VDD

RD

RD

Vout1

Vout2

Vin1

Vin2

ISS

The current source has a very important function, since it makes the sum of the currents in the two branches (I1 + I2= ISS) independent from the input common mode voltage.The output common mode voltage is then given by:

Giovanni Anelli - CERN

differential pair dp31
Differential Pair (DP)

Vout1 - Vout2

RD ISS

Vin1 - Vin2

- RD ISS

VDD

VDD

Vout2

Vout1

RD

RD

Vout1

Vout2

VDD - RD ISS

Vin1 - Vin2

Vin1

Vin2

ISS

N.B. The small signal gain is the slope of this plot

Giovanni Anelli - CERN

dp small signal gain
DP small signal gain

This circuit can be easily analyzed assuming that the point P is AC grounded. In this case, we have 2 Common-Source Stages!

VDD

RD

RD

Vout1

Vout2

Vin1

Vin2

T1

T2

P

Vb

T3

Giovanni Anelli - CERN

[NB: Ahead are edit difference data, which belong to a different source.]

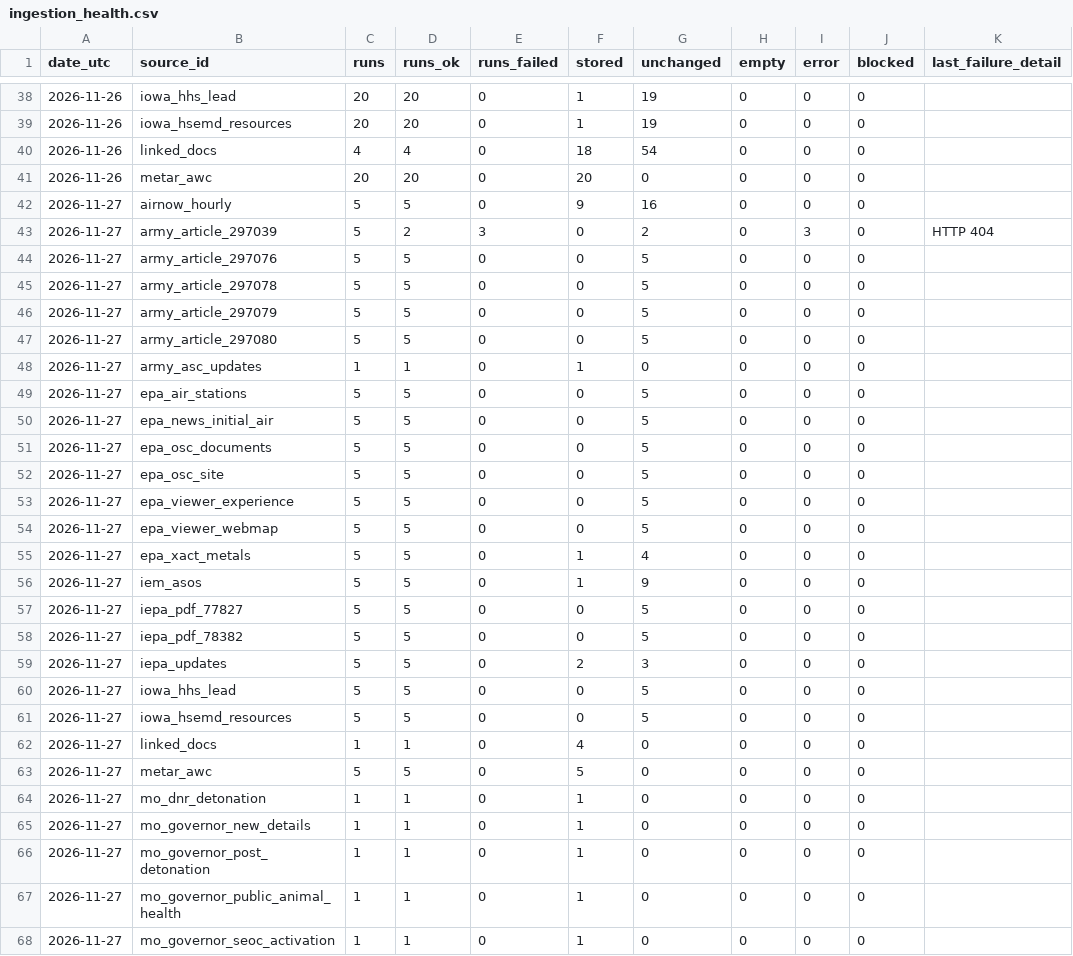
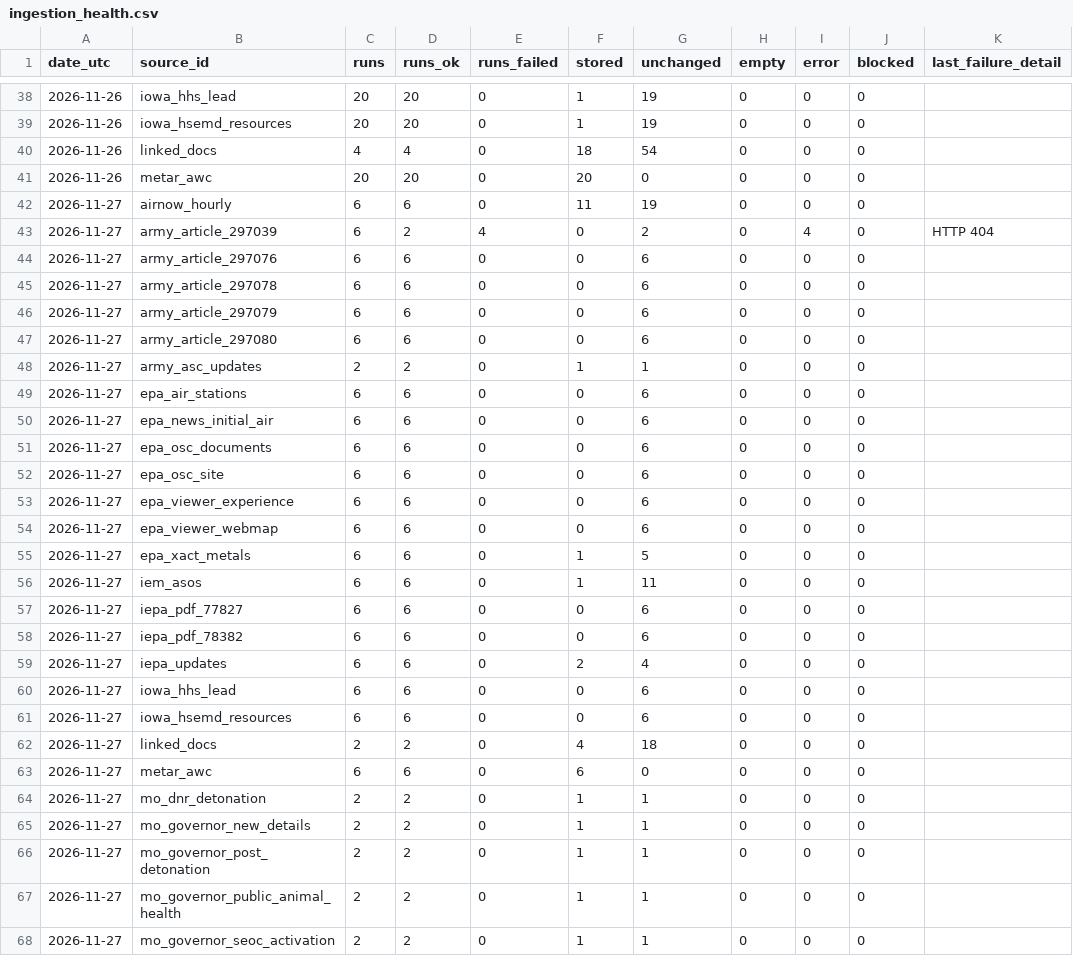
Before and after one commit to Hefrock/konis, a CSV file: data/curated/ingestion_health.csv, drawn as a sheet; only a part is shown, gaps mark what is left out; the diff names each change by its address in the sheet, - before the commit and + after, or states it on an @@ line.

```diff
--- a/data/curated/ingestion_health.csv
+++ b/data/curated/ingestion_health.csv
-C42:C47 (runs): 5
+C42:C47 (runs): 6
-D42 (runs_ok): 5
+D42 (runs_ok): 6
-F42 (stored): 9
+F42 (stored): 11
-G42 (unchanged): 16
+G42 (unchanged): 19
-E43 (runs_failed): 3
+E43 (runs_failed): 4
-I43 (error): 3
+I43 (error): 4
-D44:D47 (runs_ok): 5
+D44:D47 (runs_ok): 6
-G44:G47 (unchanged): 5
+G44:G47 (unchanged): 6
-C48 (runs): 1
+C48 (runs): 2
-D48 (runs_ok): 1
+D48 (runs_ok): 2
-G48 (unchanged): 0
+G48 (unchanged): 1
-C49:C61 (runs): 5
+C49:C61 (runs): 6
-D49:D61 (runs_ok): 5
+D49:D61 (runs_ok): 6
-G49:G54 (unchanged): 5
+G49:G54 (unchanged): 6
-G55 (unchanged): 4
+G55 (unchanged): 5
-G56 (unchanged): 9
+G56 (unchanged): 11
-G57:G58 (unchanged): 5
+G57:G58 (unchanged): 6
-G59 (unchanged): 3
+G59 (unchanged): 4
-G60:G61 (unchanged): 5
+G60:G61 (unchanged): 6
-C62 (runs): 1
+C62 (runs): 2
-D62 (runs_ok): 1
+D62 (runs_ok): 2
-G62 (unchanged): 0
+G62 (unchanged): 18
-C63 (runs): 5
+C63 (runs): 6
-D63 (runs_ok): 5
+D63 (runs_ok): 6
-F63 (stored): 5
+F63 (stored): 6
-C64:C68 (runs): 1
+C64:C68 (runs): 2
-D64:D68 (runs_ok): 1
+D64:D68 (runs_ok): 2
-G64:G68 (unchanged): 0
+G64:G68 (unchanged): 1
```
Also changed, not shown: data/curated/weather_obs.csv, 1 other file.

differential pair with mos loads
Differential Pair with MOS loads

To analyze the two circuits we can now make use of the half-circuit concept and profit from all the results obtained up to now.

VDD

VDD

T4

T4

T3

T3

Vb

Vb

Vout2

Vout1

Vout2

Vout1

Vin2

Vin2

Vin1

Vin1

T2

T2

T1

T1

ISS

ISS

Giovanni Anelli - CERN

cascode differential pair
Cascode Differential Pair

And, of course, the gain can be boosted using common-gate stages.

VDD

T8

T7

Vb3

Vb3

T6

T5

Vb2

Vb2

Cascode stages were used a lot in the past, when the supply voltages were relatively high (few volts).

In deep submicron technologies they are used with more care.

Vout1

Vout2

Vb1

Vb1

T4

T3

Vin1

Vin2

T2

T1

ISS

Giovanni Anelli - CERN

current mirror cm
Current mirror (CM)

We suppose that all the transistors have the same m, Cox and VT.l is the same if the transistors have the same L

VDD

IREF

I1

WRLR

W1L1

GND

To have an exact replica of the reference current, we have to make the transistor identical AND they must have the same VDS. When this is not possible, choosing long devices reduces the effect of l.Precise current ratios can be obtained playing with the ratio between the transistor widths (not the lengths!).

Giovanni Anelli - CERN

cascode current mirror ccm
Cascode current mirror (CCM)

VG3 must be fixed so that VD1 = VD2.

Making L1 = L2 and therefore having l1 = l2, we obtain that the current I3 practically does not depend on the voltage VD3. Of course, all the devices must be in saturation (the circuit is not suitable for low voltage applications).

I3

VDD

VD3

W3L3

IREF

VG3

VD1

VD2

W1L1

W2L2

GND

Important: L3 can be different from L1 and L2.

How do we fix VG3 so that VD1 = VD2 ?

Giovanni Anelli - CERN

cascode current mirror ccm37
Cascode current mirror (CCM)

VDD

Transistor 4 does the job here!

Transistors 1 & 2 decide the current ratio.

Transistors 3 & 4 fix the bias VD1 = VD2.

These results are valid even if transistors 3 & 4 suffer from body effect.

IREF

I3

VD3

W4L4

W3L3

VD1

VD2

W1L1

W2L2

GND

The problem of this current mirror is that VD3 > VDS3 + VGS2.

Giovanni Anelli - CERN

differential pair active cm
Differential Pair + Active CM

Current mirrors can also process a signal, and they can therefore be used as active elements. A differential pair with an active current mirror is also called a differential pair with active load. The current mirror here has also the important role to make a differential to single-end conversion!

VDD

Common Mode Analysis

T3

T4

Vout

T2

T1

Maximum output excursion

Vin

T5

Vb

Giovanni Anelli - CERN

differential pair active cm39
Differential Pair + Active CM

Let’s now calculate the small-signal behavior, neglecting the bulk effect for simplicity. The circuit is NOT symmetric, and therefore we can not use the half-circuit principle here. As a first approximation, we can consider the common sources of the input transistors as a virtual ground. The small-signal gain G can be seen as the product of the total transconductance of the stage and of the output resistance.

VDD

T3

T4

iout

+

Vout

T2

T1

ISS

Giovanni Anelli - CERN

slide40

CERN Technical Training 2005

ELEC-2005Electronics in High Energy PhysicsSpring term: Integrated circuits and VLSI technology for physics

Basic Analog Design

Giovanni Anelli

15 March 2005

Part I